DIRECTIONS FOR THIS TASK:
The answer should match the entries that follow exactly, except that no image appears in it.

EXERCISE MATERIAL:
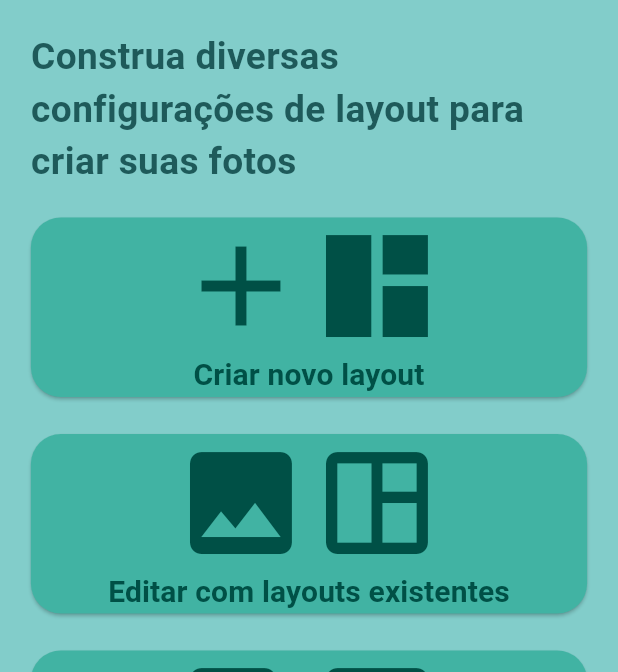
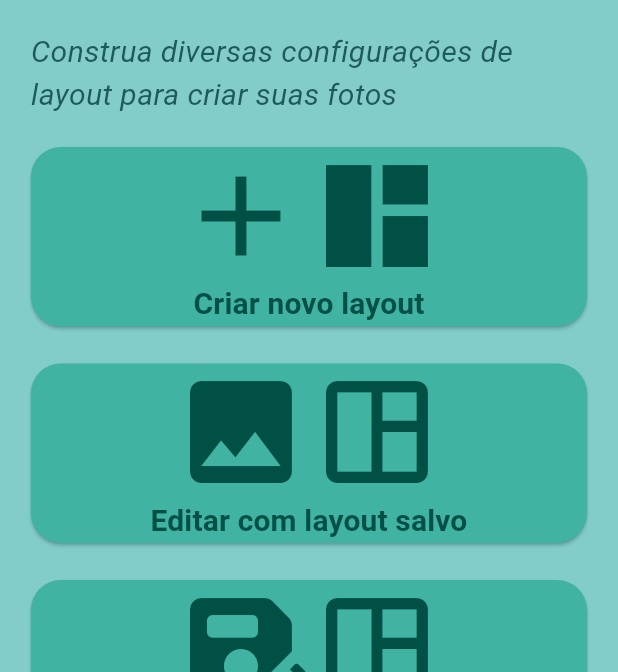
Before and after one commit to LuizEduardo150/Image-Layout, a Flutter app: the screen it shows after launch, on a phone screen of 412 x 824 dp, the part 564-1236 px from its top. Run offline on Flutter 3.47's test engine with Material 3 defaults, Android fonts, the phone set to English and light mode, and no system bars; drawn by our look-alikes of carousel_slider; our stand-ins replace device_info_plus, image_cropper, image_picker, material_ui, permission_handler, shared_preferences; missing offline and left inert: flex_color_picker, saver_gallery.

Commit message:
small changes on interface & readme

```diff
--- a/lib/screens/home.dart
+++ b/lib/screens/home.dart
@@ -77,7 +77,7 @@ class _HomeState extends State<Home> {
             },
             title: Column(children: [
                   Icon(Icons.format_paint, color: theme.iconsColor, size: 50,),
-                  Text("Mudar o theme da aplicação", style: TextStyle(color: theme.fontColor, fontSize: 20, fontWeight: FontWeight.bold),)
+                  Text("Mudar o tema da aplicação", style: TextStyle(color: theme.fontColor, fontSize: 20, fontWeight: FontWeight.bold),)
             ],),
           ),
 
@@ -128,8 +128,8 @@ class _HomeState extends State<Home> {
             Text("Construa diversas configurações de layout para criar suas fotos",
                 style: TextStyle(
                   color: theme.fontColor,
-                  fontSize: telaTamanho.width*0.06,
-                  fontWeight: FontWeight.bold,
+                  fontSize: 20,
+                  fontStyle: FontStyle.italic
                 )
             ),
 
@@ -180,7 +180,7 @@ class _HomeState extends State<Home> {
                       Icon(Icons.space_dashboard_outlined, size: telaTamanho.width*0.22, color: theme.iconsColor,)
                     ],
                   ),
-                  const Text('Editar com layouts existentes',textAlign: TextAlign.center,
+                  const Text('Editar com layout salvo',textAlign: TextAlign.center,
                     style: TextStyle(
                         fontWeight: FontWeight.bold,
                         fontSize: 20
```
Also changed, not shown: 1 other file.
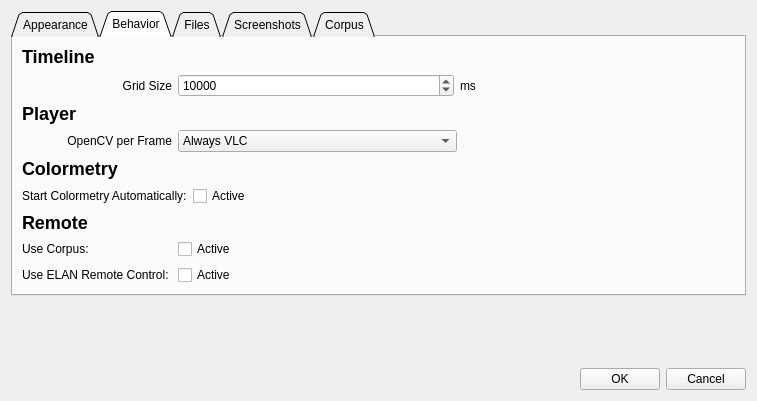
Above: qt_ui/DialogPreferences.ui from FilmColors/VIAN before the change. Below: the same form after it.
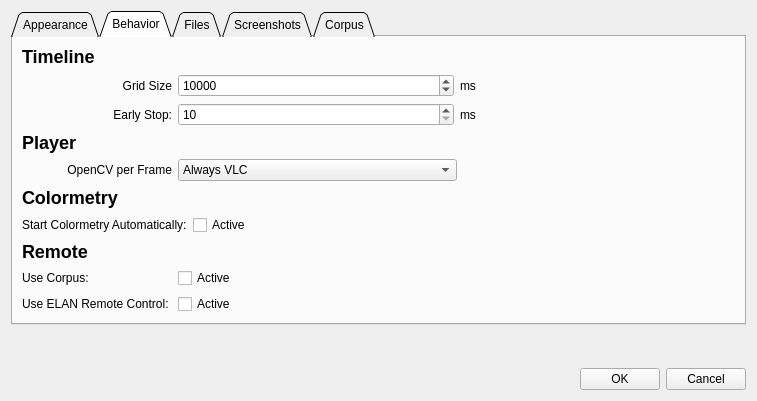
That is the form after the change.

Patch:
```diff
--- a/qt_ui/DialogPreferences.ui
+++ b/qt_ui/DialogPreferences.ui
@@ -169,6 +169,52 @@
            </item>
           </layout>
          </item>
+         <item>
+          <layout class="QHBoxLayout" name="horizontalLayout_19">
+           <item>
+            <widget class="QLabel" name="label_30">
+             <property name="minimumSize">
+              <size>
+               <width>150</width>
+               <height>0</height>
+              </size>
+             </property>
+             <property name="maximumSize">
+              <size>
+               <width>150</width>
+               <height>16777215</height>
+              </size>
+             </property>
+             <property name="text">
+              <string>Early Stop:</string>
+             </property>
+             <property name="alignment">
+              <set>Qt::AlignRight|Qt::AlignTrailing|Qt::AlignVCenter</set>
+             </property>
+            </widget>
+           </item>
+           <item>
+            <widget class="QSpinBox" name="spinBox_EarlyStop">
+             <property name="minimum">
+              <number>10</number>
+             </property>
+             <property name="maximum">
+              <number>5000</number>
+             </property>
+             <property name="singleStep">
+              <number>1000</number>
+             </property>
+            </widget>
+           </item>
+           <item>
+            <widget class="QLabel" name="label_31">
+             <property name="text">
+              <string>ms</string>
+             </property>
+            </widget>
+           </item>
+          </layout>
+         </item>
          <item>
           <widget class="QLabel" name="label_20">
            <property name="text">
```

ANSWER TO THE PROBLEM:
Before and after one commit to LuizEduardo150/Image-Layout, a Flutter app: the screen it shows after launch, on a phone screen of 412 x 824 dp, the part 564-1236 px from its top. Run offline on Flutter 3.47's test engine with Material 3 defaults, Android fonts, the phone set to English and light mode, and no system bars; drawn by our look-alikes of carousel_slider; our stand-ins replace device_info_plus, image_cropper, image_picker, material_ui, permission_handler, shared_preferences; missing offline and left inert: flex_color_picker, saver_gallery.

Commit message:
small changes on interface & readme

```diff
--- a/lib/screens/home.dart
+++ b/lib/screens/home.dart
@@ -77,7 +77,7 @@ class _HomeState extends State<Home> {
             },
             title: Column(children: [
                   Icon(Icons.format_paint, color: theme.iconsColor, size: 50,),
-                  Text("Mudar o theme da aplicação", style: TextStyle(color: theme.fontColor, fontSize: 20, fontWeight: FontWeight.bold),)
+                  Text("Mudar o tema da aplicação", style: TextStyle(color: theme.fontColor, fontSize: 20, fontWeight: FontWeight.bold),)
             ],),
           ),
 
@@ -128,8 +128,8 @@ class _HomeState extends State<Home> {
             Text("Construa diversas configurações de layout para criar suas fotos",
                 style: TextStyle(
                   color: theme.fontColor,
-                  fontSize: telaTamanho.width*0.06,
-                  fontWeight: FontWeight.bold,
+                  fontSize: 20,
+                  fontStyle: FontStyle.italic
                 )
             ),
 
@@ -180,7 +180,7 @@ class _HomeState extends State<Home> {
                       Icon(Icons.space_dashboard_outlined, size: telaTamanho.width*0.22, color: theme.iconsColor,)
                     ],
                   ),
-                  const Text('Editar com layouts existentes',textAlign: TextAlign.center,
+                  const Text('Editar com layout salvo',textAlign: TextAlign.center,
                     style: TextStyle(
                         fontWeight: FontWeight.bold,
                         fontSize: 20
```
Also changed, not shown: 1 other file.
Above: qt_ui/DialogPreferences.ui from FilmColors/VIAN before the change. Below: the same form after it.
That is the form after the change.

Patch:
```diff
--- a/qt_ui/DialogPreferences.ui
+++ b/qt_ui/DialogPreferences.ui
@@ -169,6 +169,52 @@
            </item>
           </layout>
          </item>
+         <item>
+          <layout class="QHBoxLayout" name="horizontalLayout_19">
+           <item>
+            <widget class="QLabel" name="label_30">
+             <property name="minimumSize">
+              <size>
+               <width>150</width>
+               <height>0</height>
+              </size>
+             </property>
+             <property name="maximumSize">
+              <size>
+               <width>150</width>
+               <height>16777215</height>
+              </size>
+             </property>
+             <property name="text">
+              <string>Early Stop:</string>
+             </property>
+             <property name="alignment">
+              <set>Qt::AlignRight|Qt::AlignTrailing|Qt::AlignVCenter</set>
+             </property>
+            </widget>
+           </item>
+           <item>
+            <widget class="QSpinBox" name="spinBox_EarlyStop">
+             <property name="minimum">
+              <number>10</number>
+             </property>
+             <property name="maximum">
+              <number>5000</number>
+             </property>
+             <property name="singleStep">
+              <number>1000</number>
+             </property>
+            </widget>
+           </item>
+           <item>
+            <widget class="QLabel" name="label_31">
+             <property name="text">
+              <string>ms</string>
+             </property>
+            </widget>
+           </item>
+          </layout>
+         </item>
          <item>
           <widget class="QLabel" name="label_20">
            <property name="text">
```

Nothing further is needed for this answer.